Finding Limits at Infinity — Practice Questions
At some point in your calculus life, you’ll be asked to find a limit at infinity. Don’t panic. Even when a limit expression looks tricky, you can use a number of techniques to change it so that you can plug in and solve it.
The following practice problems require you to use some of these techniques, including conjugate multiplication, FOILing, finding the least common denominator, simplifying, and canceling.
Practice questions

Evaluate the following limit expression:

Evaluate the following limit expression:
Answers and explanations

The answer is
So, how do you get this answer? First, put the entire expression over 1 so you can use the conjugate trick:
Then FOIL the numerator:
Now simplify the numerator and factor out 16x^{2} inside the radicand:
Pull the 16x^{2} out of the square root; it becomes –4x.
You have to pull a positive out of the radicand (as always), so you pull out negative 4x because when x is negative (which it is as it approaches negative infinity), –4x is positive. Got it?
Now you can cancel and plug in:

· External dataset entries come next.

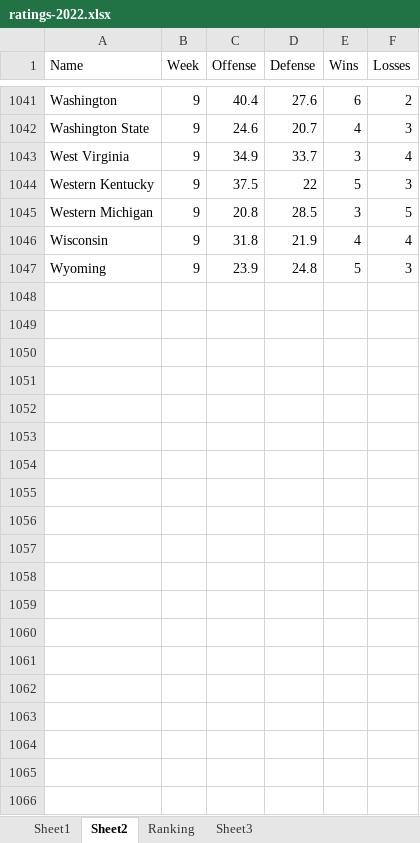
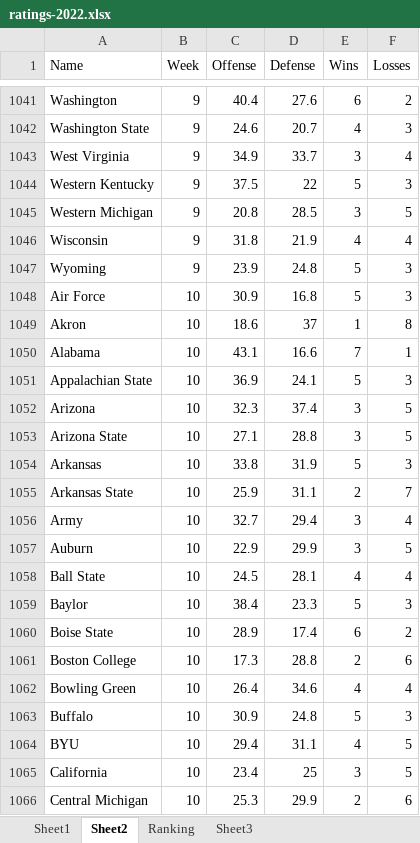
Before and after one commit to mike-mccomiskey/tvratings-cfbpredictions, an Excel workbook: ratings-2022.xlsx, sheet Sheet2, drawn as a sheet; only a part is shown, gaps mark what is left out; values as stored, in another font and other column widths than the file's, no borders; the diff covers the shown part only; the diff names each change by its address in the sheet, - before the commit and + after, or states it on an @@ line.

Commit message:
Week 9 viewership / week 10 predictions

```diff
--- a/ratings-2022.xlsx (sheet Sheet2)
+++ b/ratings-2022.xlsx (sheet Sheet2)
+row 1048: Air Force | 10 | 30.9 | 16.8 | 5 | 3
+row 1049: Akron | 10 | 18.6 | 37 | 1 | 8
+row 1050: Alabama | 10 | 43.1 | 16.6 | 7 | 1
+row 1051: Appalachian State | 10 | 36.9 | 24.1 | 5 | 3
+row 1052: Arizona | 10 | 32.3 | 37.4 | 3 | 5
+row 1053: Arizona State | 10 | 27.1 | 28.8 | 3 | 5
+row 1054: Arkansas | 10 | 33.8 | 31.9 | 5 | 3
+row 1055: Arkansas State | 10 | 25.9 | 31.1 | 2 | 7
+row 1056: Army | 10 | 32.7 | 29.4 | 3 | 4
+row 1057: Auburn | 10 | 22.9 | 29.9 | 3 | 5
+row 1058: Ball State | 10 | 24.5 | 28.1 | 4 | 4
+row 1059: Baylor | 10 | 38.4 | 23.3 | 5 | 3
+row 1060: Boise State | 10 | 28.9 | 17.4 | 6 | 2
+row 1061: Boston College | 10 | 17.3 | 28.8 | 2 | 6
+row 1062: Bowling Green | 10 | 26.4 | 34.6 | 4 | 4
+row 1063: Buffalo | 10 | 30.9 | 24.8 | 5 | 3
+row 1064: BYU | 10 | 29.4 | 31.1 | 4 | 5
+row 1065: California | 10 | 23.4 | 25 | 3 | 5
+row 1066: Central Michigan | 10 | 25.3 | 29.9 | 2 | 6
```
Also changed, not shown: 112 added rows elsewhere in this sheet, sheet Sheet1, sheet Ranking, 1 other file.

The answer is 6.
To find the answer, you start by subtracting the fractions using the LCD of (x – 1)(x + 1) = x^{2} – 1. So:
Now you simplify:
Your answer is the quotient of the coefficients of x^{2} in the numerator and the denominator.
Here’s how that works: If the degrees of the two polynomials are equal, there’s a horizontal asymptote at the number you get when you divide the coefficient of the highest power term in the numerator by the coefficient of the highest power term in the denominator. This number is the answer to the limit as x approaches infinity or negative infinity.
In this case, the coefficients of x^{2} are 6 in the numerator and 1 in the denominator. So the quotient of the coefficients is
Note that had you plugged in infinity in the original problem, you would have
It may seem strange, but infinity minus infinity does not equal 0.